Issue link: http://www.e-digitaleditions.com/i/709503
that I had written a book for women. Only women. That a man who bought a copy for him- self might as well also buy a pair of heels. . . "The book that I wrote has been described in reviews as tense, taut, and brutal…when you write a book so commonly described with adjectives that are viewed in this (dysfunctional, sexist) society as 'male,' and men still aren't inter- ested in reading it because the author is female, it's…depressing. And enraging." Black takes on such issues with intelligence and candor. With similar candor, Black speaks about mis- takes she made as a writer when she avoided the difficult junctions in her work. "I have gone back into stories and realized that I stopped [a character] from taking a trip only because I semi-consciously realized that I would have had to do research on the desti- nation. Authorial laziness is not a par ticularly fer tile creative vein… "In real life, we don't get to return to our twenties and step onto the airplane we were afraid to fly; or audition for the play that excited and scared us; or ask the beauty to dinner ; or take the job in Boston. . . What's done is done. "But in fiction, what has been done can be undone and what hasn't been done can be done…. No limitations.

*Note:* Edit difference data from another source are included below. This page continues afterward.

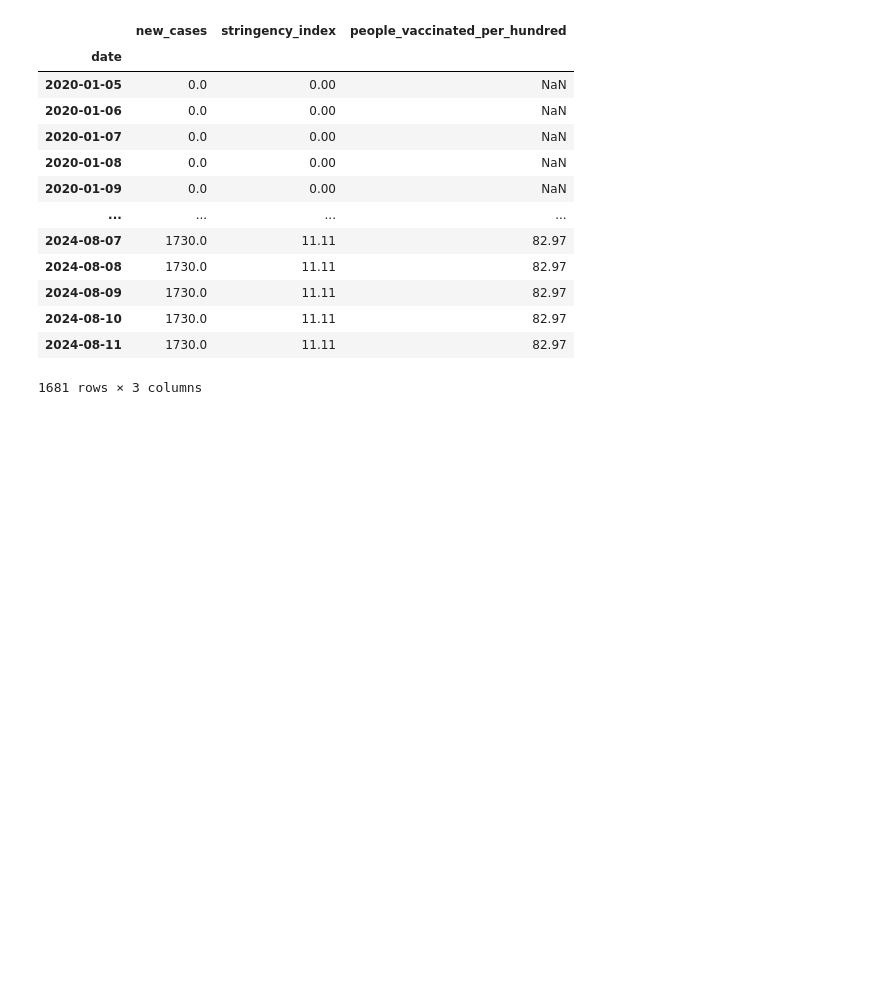
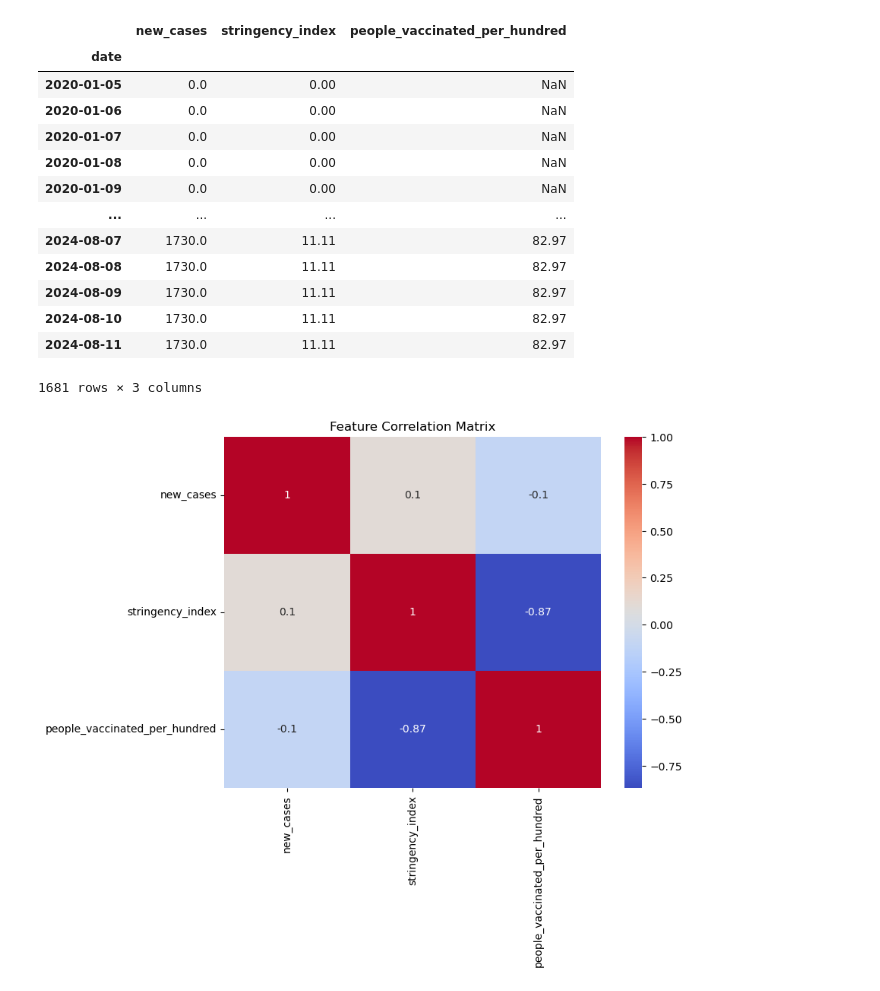
Before and after one commit to RaghavDewangan/Covid-Outbreak-Prediction, a Jupyter notebook: pred.ipynb, the cells around one changed output. Cells and saved outputs as stored; diff of their text form; code cells hidden in the pictures; blank space fills up the shorter version.

Commit message:
visualized correlations

```diff
--- a/pred.ipynb
+++ b/pred.ipynb
@@ -301,3 +301,13 @@ nz_df.ffill() # forward fill for time series data (impute using previous values
 # %%
 us_df['new_cases'] = us_df['new_cases'].rolling(window=7).mean().fillna(0)
 nz_df['new_cases'] = nz_df['new_cases'].rolling(window=7).mean().fillna(0) # rolling average to smooth out noise and spikes and irregular values
+# %%
+import seaborn as sns
+# visualize correlations with heat matrix
+corr = us_df.corr()
+plt.figure(figsize=(8, 6))
+sns.heatmap(corr, annot=True, cmap='coolwarm')
+plt.title("Feature Correlation Matrix")
+plt.show()
+# %% [output]
+[figure, added]
```
Also changed, not shown: parts of 2 cells of this notebook.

No excuses. And no regrets." There are many books written about writing—some famously helpful to those just star ting out— but this is the smar test, most com- plex, original, and honest ap- proach I've seen. Should be required reading in ever y MFA program. What Comes Next and How to Like It Memoir by Abigail Thomas A fter enduring the loss of her husband to traumatic brain injury (see her bestselling memoir, "A Three Dog Life"), Thomas articulates in this new memoir, through uncon- ventionally brief chapters, the pain and joy of her later years. The book is a quick, intimate read and trust me, you won't want it to end. In one chapter, she examines how content she is to be a woman living alone, with dogs. She has grown chil- dren and she has friends, her best friend a guy named Chuck. "Lots of people…are on the lookout for a human companion. Not me. I have learned to love the inside of my own head. There isn't much I'd rather say than think. Of course, for more than thirty years I've had Chuck. We've known each other so long that we don't have to talk…" The friendship is one that happens over the long haul. Friendships earlier in life can't have that same history and earned ease. But in this book, best friend Chuck will do some- thing outrageous and seemingly unforgivable— the kind of act that ends friendships, a horrify- ingly difficult example of What Comes Next. One wintry day when Thomas is devastated, coming to terms with the fact that her dog is dying, she finds a bowl of plums in the icebox that had been there for a month. "I took the bowl into the backyard and tossed the plums one by one onto the icy grass near the woods where I've seen deer. A dozen dusky purple plums, past their prime: an offering. And this morning when I went out to look, the frozen grass was bare, and I was filled with a joy I can't get to the bottom of." This book is an offering like those dusky plums. Essential, delicious stone fruits. Over and over we see Abigail Thomas move gracefully and intentionally from pain to joy and back again. How to like it—we could all benefit from such wisdom. C A R M E L M A G A Z I N E • S U M M E R / F A L L 2 0 1 6 113 Books available at Pilgrim's Way and River House Books. Melanie Bishop's young adult novel was published in 2014. Bishop teaches creative writ- ing and was founding editor of Alligator Juniper, a national lit- erary magazine. For more info, go to www.melaniebishopwriter.wordpress.com.